Nepal is adding more medical staff at Mount Everest’s base camp and working to speed up rescue efforts, officials said Tuesday, in steps to boost safety after 16 local guides were killed by an avalanche last year in the deadliest disaster ever on the world’s highest peak.
Four doctors, up from two or three in the past, will be stationed at the base camp’s emergency room tent, which will be equipped to handle almost any medical need, said Devi Bahadur Koirala of the Himalayan Rescue Association Nepal.
Authorities have also arranged for rescue helicopters to airlift sick or injured climbers from base camp within 90 minutes, Koirala said. Previously, each team would arrange their own rescue, which would often take hours.
Sick or injured climbers would be first treated at the base camp and airlifted to their lower attitude clinic at Pheriche, located at an elevation of 4,370 meters (14,340 feet) and if necessary to the capital, Kathmandu.
During the spring climbing season that runs from March 1 to May 31, more than 300 foreign climbers attempting to scale Everest and their local guides and support staff swell the base camp’s population to more than 1,000 people, turning the area into a tent village. In addition, hundreds of trekkers hike up to the base camp during the same time.
Koirala said most of their patients suffer from high altitude sickness, but other common problems include injuries and broken bones of people who slip and fall on the mountain slopes.
In the 2014 avalanche that struck just above the base camp, several local guides and porters who were carrying equipment and supplies at the beginning of the season were swept away by snow, hit by falling ice and rocks, or fell into crevasses. Nepal was criticized for not having a rescue plan during disasters or any government presence at the base camp despite charging climbers huge permit fees.
Nepal’s government is also setting up a full-time office tent at the base camp this season which will have officials throughout the climbing season to provide security, settle disputes among climbers and monitor the activities of the hundreds of climbers and guides at the base camp.
They would provide information on climbing conditions and weather on the mountain and have communication equipment to quickly respond to any problems.

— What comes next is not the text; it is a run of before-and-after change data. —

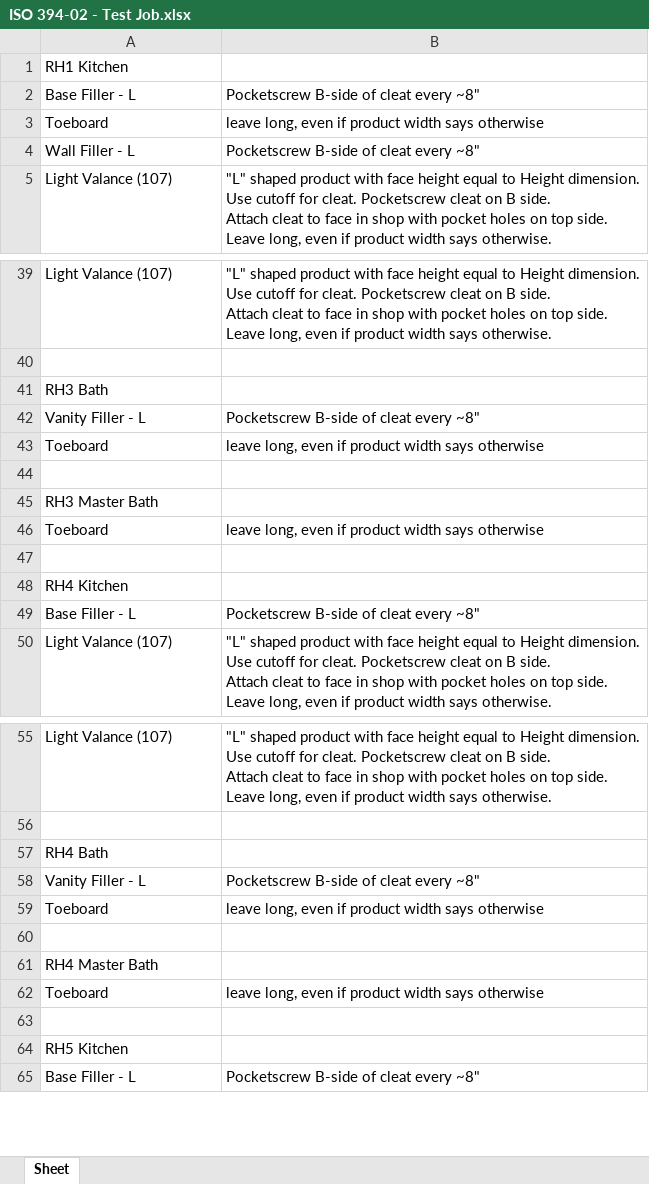
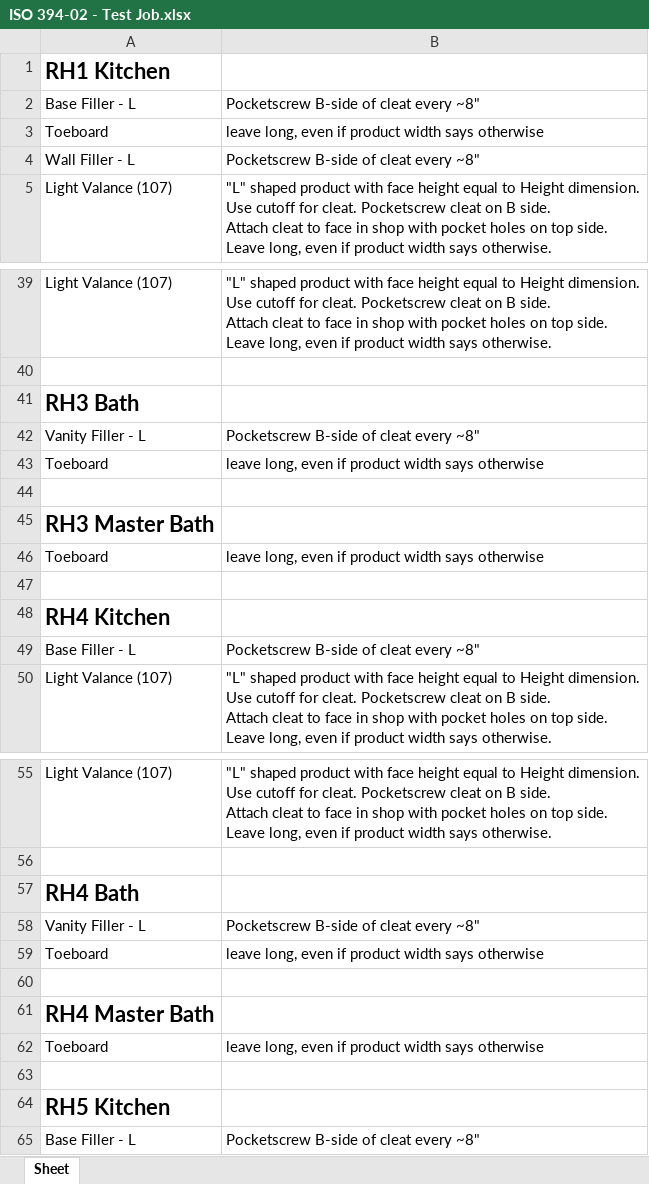
Before and after one commit to chrisba11/abodian_scripts, an Excel workbook: ISO 394-02 - Test Job/ISO 394-02 - Test Job.xlsx, sheet Sheet, drawn as a sheet; only a part is shown, gaps mark what is left out; values as stored, in another font and other column widths than the file's, no borders; the diff covers the shown part only; the diff names each change by its address in the sheet, - before the commit and + after, or states it on an @@ line.

```diff
--- a/ISO 394-02 - Test Job/ISO 394-02 - Test Job.xlsx (sheet Sheet)
+++ b/ISO 394-02 - Test Job/ISO 394-02 - Test Job.xlsx (sheet Sheet)
-A1 bold: off
+A1 bold: on, text size: larger
-A41 bold: off
+A41 bold: on, text size: larger
-A45 bold: off
+A45 bold: on, text size: larger
-A48 bold: off
+A48 bold: on, text size: larger
-A57 bold: off
+A57 bold: on, text size: larger
-A61 bold: off
+A61 bold: on, text size: larger
-A64 bold: off
+A64 bold: on, text size: larger
```
Also changed, not shown: cell formats elsewhere in this sheet, 1 other file.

More than 4,000 climbers have scaled 8,850-meter (29,035-foot) Mount Everest since 1953, when it was first conquered by New Zealand climber Edmund Hillary and his Sherpa guide, Tenzing Norgay. Hundreds of others have died in the attempt.